Looking for gluten-free lunchboxes for your little ones? Here are 12 favorites to try out.
While gluten-free diets have grown in popularity, it’s not necessary to cut gluten from your diet unless you have a gluten intolerance or allergy, like Celiac disease. According to the Celiac Disease Foundation, an estimated 1 in 100 people worldwide are affected by the disease.
When people with celiac disease eat gluten (a protein found in wheat, rye and barley), their body mounts an immune response that attacks the small intestine. These attacks lead to damage to the villi, small fingerlike projections that line the small intestine, that promote nutrient absorption. When the villi get damaged, nutrients cannot be absorbed properly into the body.

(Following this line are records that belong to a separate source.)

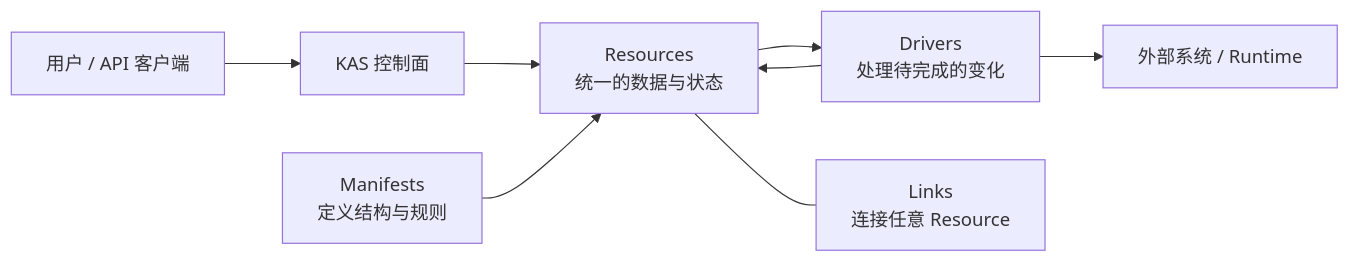
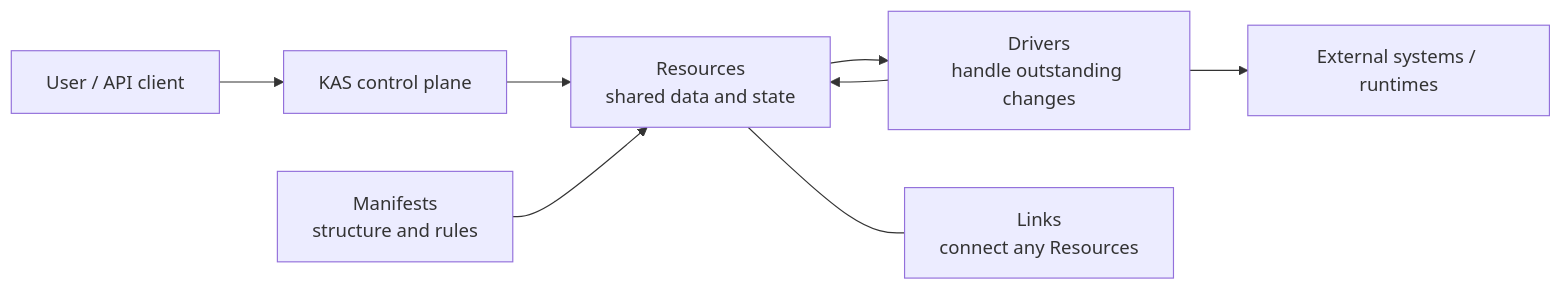
The first of 3 diagrams in README.md (kdxcxs/kas), drawn with Mermaid before and after one commit. The commit also changed other lines of this file and 5 other files, not shown here.

````diff
--- a/README.md
+++ b/README.md
@@ -14,10 +18,10 @@
 ```mermaid
 flowchart LR
-    U["用户 / API 客户端"] --> K["KAS 控制面"]
-    K --> R["Resources<br/>统一的数据与状态"]
-    M["Manifests<br/>定义结构与规则"] --> R
-    R --> D["Drivers<br/>处理待完成的变化"]
-    D --> E["外部系统 / Runtime"]
+    U["User / API client"] --> K["KAS control plane"]
+    K --> R["Resources<br/>shared data and state"]
+    M["Manifests<br/>structure and rules"] --> R
+    R --> D["Drivers<br/>handle outstanding changes"]
+    D --> E["External systems / runtimes"]
     D --> R
-    R --- L["Links<br/>连接任意 Resource"]
+    R --- L["Links<br/>connect any Resources"]
 ```
````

Celiac disease is hereditary, meaning that it runs in families. People with a first-degree relative with celiac disease (parent, child, sibling) have a 1 in 10 risk of developing celiac disease. To learn more about celiac disease, visit celiac.org.

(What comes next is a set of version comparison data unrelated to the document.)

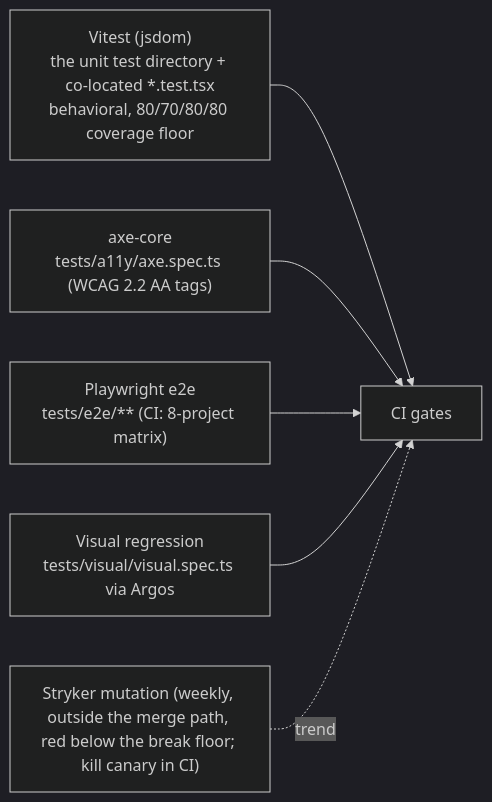
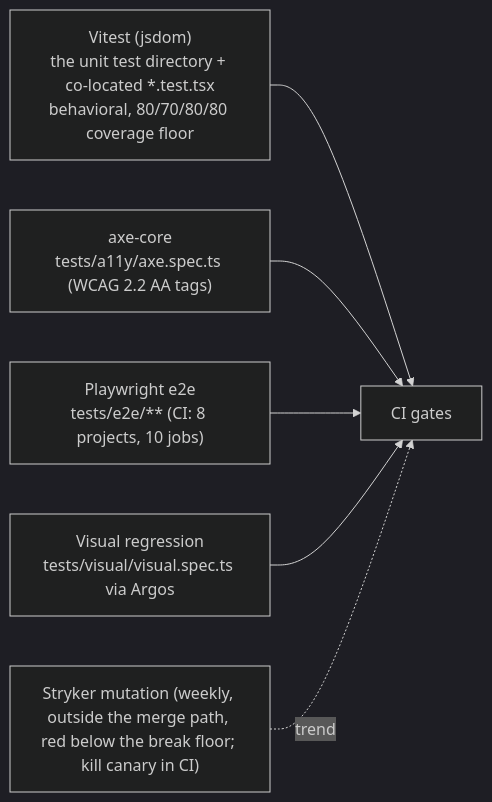
The third of 8 diagrams in docs/07-workflows.md (erikunha/portfolio), drawn with Mermaid (dark theme) before and after one commit. The commit also changed other lines of this file and 6 other files, not shown here.

````diff
--- a/docs/07-workflows.md
+++ b/docs/07-workflows.md
@@ -134,9 +134,9 @@
 ```mermaid
 flowchart LR
     unit["Vitest (jsdom)<br/>the unit test directory + co-located *.test.tsx<br/>behavioral, 80/70/80/80 coverage floor"] --> ci
     a11y["axe-core<br/>tests/a11y/axe.spec.ts (WCAG 2.2 AA tags)"] --> ci
-    e2e["Playwright e2e<br/>tests/e2e/** (CI: 8-project matrix)"] --> ci
+    e2e["Playwright e2e<br/>tests/e2e/** (CI: 8 projects, 10 jobs)"] --> ci
     visual["Visual regression<br/>tests/visual/visual.spec.ts via Argos"] --> ci
     mut["Stryker mutation (weekly, outside the merge path, red below the break floor; kill canary in CI)"] -. trend .-> ci
     ci["CI gates"]
 ```
````
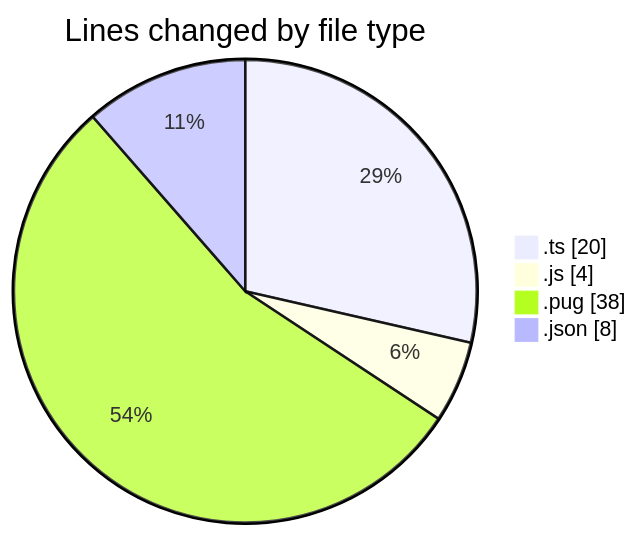
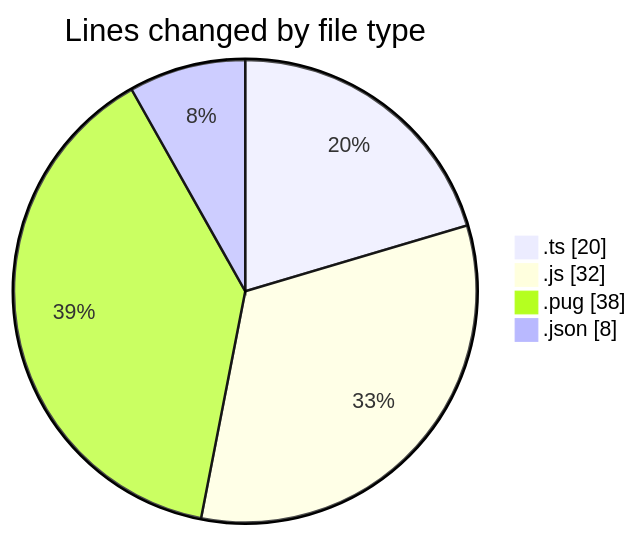
The first of 2 diagrams in 2025-02-25/cda/README.md (momahboobian/code-tracking), drawn with Mermaid before and after one commit. The commit also changed other lines of this file and 1 other file, not shown here.

````diff
--- a/2025-02-25/cda/README.md
+++ b/2025-02-25/cda/README.md
@@ -24,8 +24,8 @@
 ```mermaid
 pie showData
 title Lines changed by file type
 ".ts" : 20
-".js" : 4
+".js" : 32
 ".pug" : 38
 ".json" : 8
 ```
````
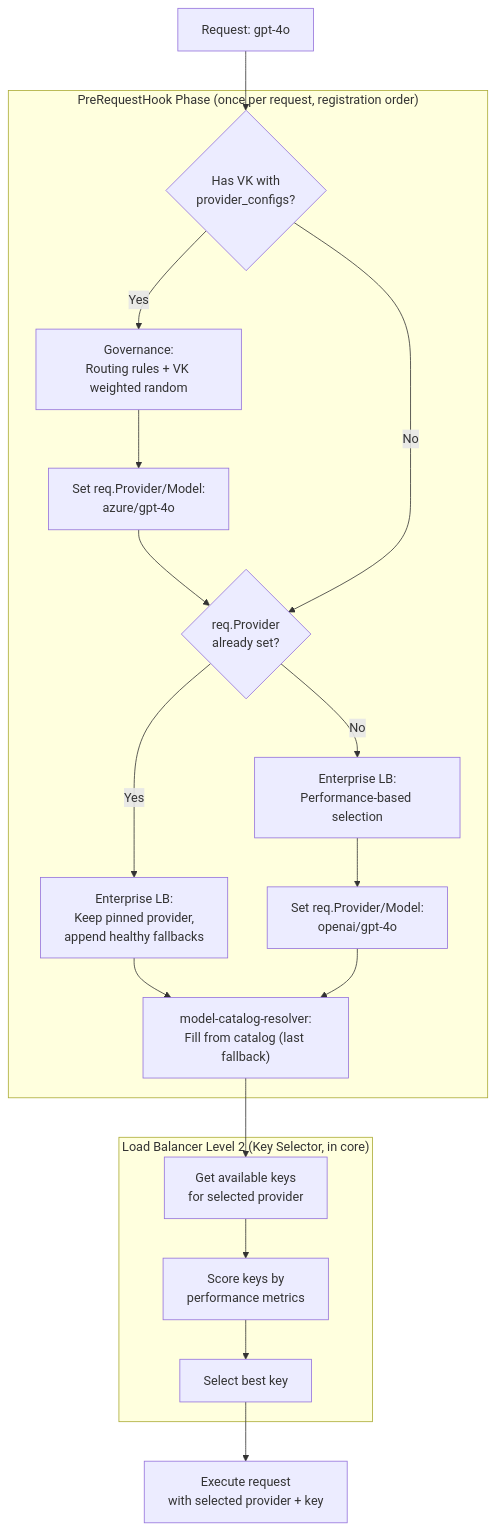
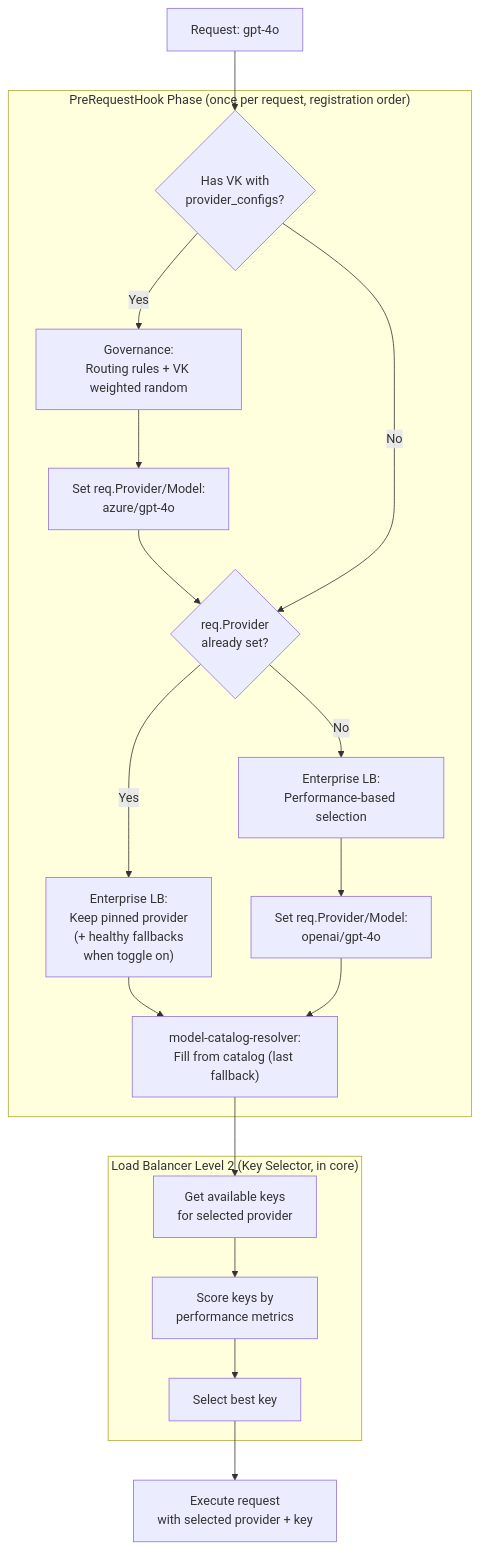
Before and after one commit to akhsaul/bifrost: the second of 3 diagrams in docs/providers/provider-routing.mdx, drawn with Mermaid. The commit also changed other lines of this file and 2 other files, not shown here.

First line of the commit message:
docs: add `append_fallbacks_to_pinned` as a fifth load-balancer switch and update all references to pinned-request fallback behavior (#5336)

````diff
--- a/docs/providers/provider-routing.mdx
+++ b/docs/providers/provider-routing.mdx
@@ -1205,29 +1205,29 @@
 ```mermaid
 flowchart TD
     Start["Request: gpt-4o"]
 
     subgraph PreReq["PreRequestHook Phase (once per request, registration order)"]
         HasVK{"Has VK with<br/>provider_configs?"}
         GovRoute["Governance:<br/>Routing rules + VK weighted random"]
         AddPrefix["Set req.Provider/Model:<br/>azure/gpt-4o"]
         PrefixCheck{"req.Provider<br/>already set?"}
         LBProvider["Enterprise LB:<br/>Performance-based selection"]
-        LBPinned["Enterprise LB:<br/>Keep pinned provider,<br/>append healthy fallbacks"]
+        LBPinned["Enterprise LB:<br/>Keep pinned provider<br/>(+ healthy fallbacks<br/>when toggle on)"]
         AddLBPrefix["Set req.Provider/Model:<br/>openai/gpt-4o"]
         Resolver["model-catalog-resolver:<br/>Fill from catalog (last fallback)"]
     end
 
     subgraph LB2["Load Balancer Level 2 (Key Selector, in core)"]
         GetKeys["Get available keys<br/>for selected provider"]
         ScoreKeys["Score keys by<br/>performance metrics"]
         SelectKey["Select best key"]
     end
 
     Start --> HasVK
     HasVK -->|Yes| GovRoute --> AddPrefix --> PrefixCheck
     HasVK -->|No| PrefixCheck
     PrefixCheck -->|Yes| LBPinned --> Resolver
     PrefixCheck -->|No| LBProvider --> AddLBPrefix --> Resolver
     Resolver --> GetKeys
     GetKeys --> ScoreKeys --> SelectKey --> Execute["Execute request<br/>with selected provider + key"]
 ```
````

With any food allergies or intolerance, it’s important to consult your doctor before making any dietary changes and to be properly diagnosed. Always check the food label on packaged goods for ingredients and allergens.